The term "protective put" highlights the use of this strategy as a hedge, or insurance, on the invested stock. The buyer of a put protects himself from a ducking drop in the stock price below the strike price of the put. In the event that the put is not exercised (because the stock price is above the strike price), the buyer has lost only the premium he paid for the put.
A put by itself has a limited upside, or potential gain, which occurs when the stock becomes worthless.
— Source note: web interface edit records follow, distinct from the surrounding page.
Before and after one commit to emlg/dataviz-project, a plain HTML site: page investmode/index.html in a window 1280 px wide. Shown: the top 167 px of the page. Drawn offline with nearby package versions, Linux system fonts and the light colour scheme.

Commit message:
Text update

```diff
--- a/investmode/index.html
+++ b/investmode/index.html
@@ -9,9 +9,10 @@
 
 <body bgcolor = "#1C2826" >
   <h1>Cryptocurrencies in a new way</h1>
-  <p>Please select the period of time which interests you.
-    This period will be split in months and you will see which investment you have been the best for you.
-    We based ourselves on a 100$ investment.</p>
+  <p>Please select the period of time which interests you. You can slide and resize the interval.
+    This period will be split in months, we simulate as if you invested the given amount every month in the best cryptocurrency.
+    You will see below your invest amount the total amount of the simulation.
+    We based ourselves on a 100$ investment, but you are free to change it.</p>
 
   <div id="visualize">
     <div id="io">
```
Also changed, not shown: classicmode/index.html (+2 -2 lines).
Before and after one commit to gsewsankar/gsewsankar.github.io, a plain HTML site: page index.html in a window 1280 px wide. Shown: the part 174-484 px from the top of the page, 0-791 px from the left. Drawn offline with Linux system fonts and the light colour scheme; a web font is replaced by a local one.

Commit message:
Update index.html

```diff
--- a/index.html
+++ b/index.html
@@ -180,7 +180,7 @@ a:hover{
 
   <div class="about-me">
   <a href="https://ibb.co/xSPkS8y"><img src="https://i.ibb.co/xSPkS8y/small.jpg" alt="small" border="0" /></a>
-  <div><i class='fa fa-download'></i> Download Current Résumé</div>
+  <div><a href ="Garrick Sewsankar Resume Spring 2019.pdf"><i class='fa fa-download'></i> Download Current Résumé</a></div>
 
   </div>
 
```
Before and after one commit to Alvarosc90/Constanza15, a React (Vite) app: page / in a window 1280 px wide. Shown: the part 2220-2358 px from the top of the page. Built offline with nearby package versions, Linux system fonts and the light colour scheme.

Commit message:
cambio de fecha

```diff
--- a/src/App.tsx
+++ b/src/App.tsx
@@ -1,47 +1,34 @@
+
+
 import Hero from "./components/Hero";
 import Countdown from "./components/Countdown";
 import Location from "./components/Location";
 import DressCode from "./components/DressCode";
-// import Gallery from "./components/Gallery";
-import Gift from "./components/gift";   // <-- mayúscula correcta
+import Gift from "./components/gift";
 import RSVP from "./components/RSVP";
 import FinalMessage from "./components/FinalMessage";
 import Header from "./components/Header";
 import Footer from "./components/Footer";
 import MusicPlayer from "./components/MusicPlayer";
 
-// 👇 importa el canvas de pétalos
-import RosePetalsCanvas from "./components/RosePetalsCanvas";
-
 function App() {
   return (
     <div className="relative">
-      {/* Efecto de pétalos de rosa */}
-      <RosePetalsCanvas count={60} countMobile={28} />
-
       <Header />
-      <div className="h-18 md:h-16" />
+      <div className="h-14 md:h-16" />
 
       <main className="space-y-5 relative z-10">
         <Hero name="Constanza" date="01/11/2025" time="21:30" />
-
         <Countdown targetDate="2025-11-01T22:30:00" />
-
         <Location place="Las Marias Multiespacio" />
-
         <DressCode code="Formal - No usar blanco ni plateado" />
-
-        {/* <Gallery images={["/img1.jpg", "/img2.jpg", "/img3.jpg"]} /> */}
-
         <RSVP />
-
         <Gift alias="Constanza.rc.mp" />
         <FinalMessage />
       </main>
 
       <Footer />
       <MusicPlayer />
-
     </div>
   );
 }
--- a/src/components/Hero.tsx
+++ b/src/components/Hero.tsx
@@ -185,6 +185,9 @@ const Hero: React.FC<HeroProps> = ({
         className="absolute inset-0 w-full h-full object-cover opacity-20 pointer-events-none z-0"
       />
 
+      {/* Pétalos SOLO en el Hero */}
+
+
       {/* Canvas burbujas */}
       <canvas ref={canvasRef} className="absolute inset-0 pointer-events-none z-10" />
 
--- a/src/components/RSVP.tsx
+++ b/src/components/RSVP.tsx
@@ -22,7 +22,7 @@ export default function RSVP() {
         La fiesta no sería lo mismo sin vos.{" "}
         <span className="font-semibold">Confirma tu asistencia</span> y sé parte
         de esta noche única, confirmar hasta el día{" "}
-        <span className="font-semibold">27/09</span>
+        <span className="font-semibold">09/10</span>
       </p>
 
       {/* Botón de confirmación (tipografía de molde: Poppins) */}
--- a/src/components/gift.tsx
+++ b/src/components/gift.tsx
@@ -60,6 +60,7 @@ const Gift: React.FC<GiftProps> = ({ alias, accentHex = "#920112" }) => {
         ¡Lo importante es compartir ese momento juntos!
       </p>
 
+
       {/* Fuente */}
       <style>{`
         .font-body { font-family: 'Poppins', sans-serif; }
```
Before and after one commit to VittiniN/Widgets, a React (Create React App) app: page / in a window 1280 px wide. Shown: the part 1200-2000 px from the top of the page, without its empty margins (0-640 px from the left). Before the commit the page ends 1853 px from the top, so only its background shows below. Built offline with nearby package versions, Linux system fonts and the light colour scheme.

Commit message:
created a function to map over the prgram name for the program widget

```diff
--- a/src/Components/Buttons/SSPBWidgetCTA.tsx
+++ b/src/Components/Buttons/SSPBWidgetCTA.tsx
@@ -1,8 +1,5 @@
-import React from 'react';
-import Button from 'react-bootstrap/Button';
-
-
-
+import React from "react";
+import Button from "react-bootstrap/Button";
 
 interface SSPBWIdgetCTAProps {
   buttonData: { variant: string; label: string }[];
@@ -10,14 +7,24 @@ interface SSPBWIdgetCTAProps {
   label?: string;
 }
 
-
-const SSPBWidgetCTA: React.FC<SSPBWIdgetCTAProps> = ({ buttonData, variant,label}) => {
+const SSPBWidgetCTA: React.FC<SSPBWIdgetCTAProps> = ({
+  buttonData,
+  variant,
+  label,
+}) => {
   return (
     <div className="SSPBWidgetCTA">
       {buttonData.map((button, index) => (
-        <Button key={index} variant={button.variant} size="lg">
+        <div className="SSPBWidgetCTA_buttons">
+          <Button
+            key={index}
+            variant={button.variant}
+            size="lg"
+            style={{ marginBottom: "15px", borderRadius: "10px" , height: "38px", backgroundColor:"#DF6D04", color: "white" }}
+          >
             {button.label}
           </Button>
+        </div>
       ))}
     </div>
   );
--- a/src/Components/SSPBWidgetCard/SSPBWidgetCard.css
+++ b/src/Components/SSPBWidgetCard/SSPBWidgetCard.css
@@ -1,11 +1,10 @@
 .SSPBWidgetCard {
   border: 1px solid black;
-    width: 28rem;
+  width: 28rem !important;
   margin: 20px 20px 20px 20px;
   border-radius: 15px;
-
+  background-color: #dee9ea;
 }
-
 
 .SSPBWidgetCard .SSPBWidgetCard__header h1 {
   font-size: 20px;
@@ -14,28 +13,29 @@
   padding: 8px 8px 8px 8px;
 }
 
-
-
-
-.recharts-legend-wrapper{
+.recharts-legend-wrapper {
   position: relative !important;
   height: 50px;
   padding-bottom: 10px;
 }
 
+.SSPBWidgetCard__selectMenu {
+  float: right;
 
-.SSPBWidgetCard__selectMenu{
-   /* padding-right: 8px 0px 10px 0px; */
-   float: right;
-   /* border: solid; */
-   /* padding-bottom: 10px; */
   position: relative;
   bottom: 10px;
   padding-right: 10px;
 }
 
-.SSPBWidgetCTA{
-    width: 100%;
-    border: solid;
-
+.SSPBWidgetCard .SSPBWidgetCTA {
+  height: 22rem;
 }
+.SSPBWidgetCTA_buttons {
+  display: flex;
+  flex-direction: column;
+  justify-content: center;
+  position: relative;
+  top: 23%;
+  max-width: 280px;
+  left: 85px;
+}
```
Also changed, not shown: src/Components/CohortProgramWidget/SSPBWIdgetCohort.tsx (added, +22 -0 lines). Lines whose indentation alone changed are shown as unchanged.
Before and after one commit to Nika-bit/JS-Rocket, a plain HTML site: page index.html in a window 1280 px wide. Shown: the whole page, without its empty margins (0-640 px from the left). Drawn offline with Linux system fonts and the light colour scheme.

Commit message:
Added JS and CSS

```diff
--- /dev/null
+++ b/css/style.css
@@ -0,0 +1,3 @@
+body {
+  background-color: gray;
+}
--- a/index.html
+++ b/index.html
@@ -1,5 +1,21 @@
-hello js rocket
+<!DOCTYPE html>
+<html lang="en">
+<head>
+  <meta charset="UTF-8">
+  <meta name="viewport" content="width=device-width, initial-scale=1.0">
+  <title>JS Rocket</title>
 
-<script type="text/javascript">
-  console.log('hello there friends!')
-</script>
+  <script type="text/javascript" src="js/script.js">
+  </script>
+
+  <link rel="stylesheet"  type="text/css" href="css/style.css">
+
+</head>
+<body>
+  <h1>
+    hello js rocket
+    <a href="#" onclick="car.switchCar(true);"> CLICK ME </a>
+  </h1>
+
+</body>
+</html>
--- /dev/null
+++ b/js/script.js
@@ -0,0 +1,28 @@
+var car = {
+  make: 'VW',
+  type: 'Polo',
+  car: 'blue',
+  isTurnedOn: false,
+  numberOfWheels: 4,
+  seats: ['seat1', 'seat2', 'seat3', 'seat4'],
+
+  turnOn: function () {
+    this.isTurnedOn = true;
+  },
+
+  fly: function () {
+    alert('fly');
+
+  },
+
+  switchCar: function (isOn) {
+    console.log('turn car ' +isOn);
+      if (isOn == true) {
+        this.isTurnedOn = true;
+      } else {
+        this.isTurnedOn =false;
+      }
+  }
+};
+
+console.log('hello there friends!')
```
By "marrying" (matching) puts with shares of the stock, the resulting portfolio has a potentially unlimited upside (due to the theoretically possible gains of the stock), while limiting the downside (due to the nature of puts). One must pay for this through the premium for the put(s) and any other transaction costs.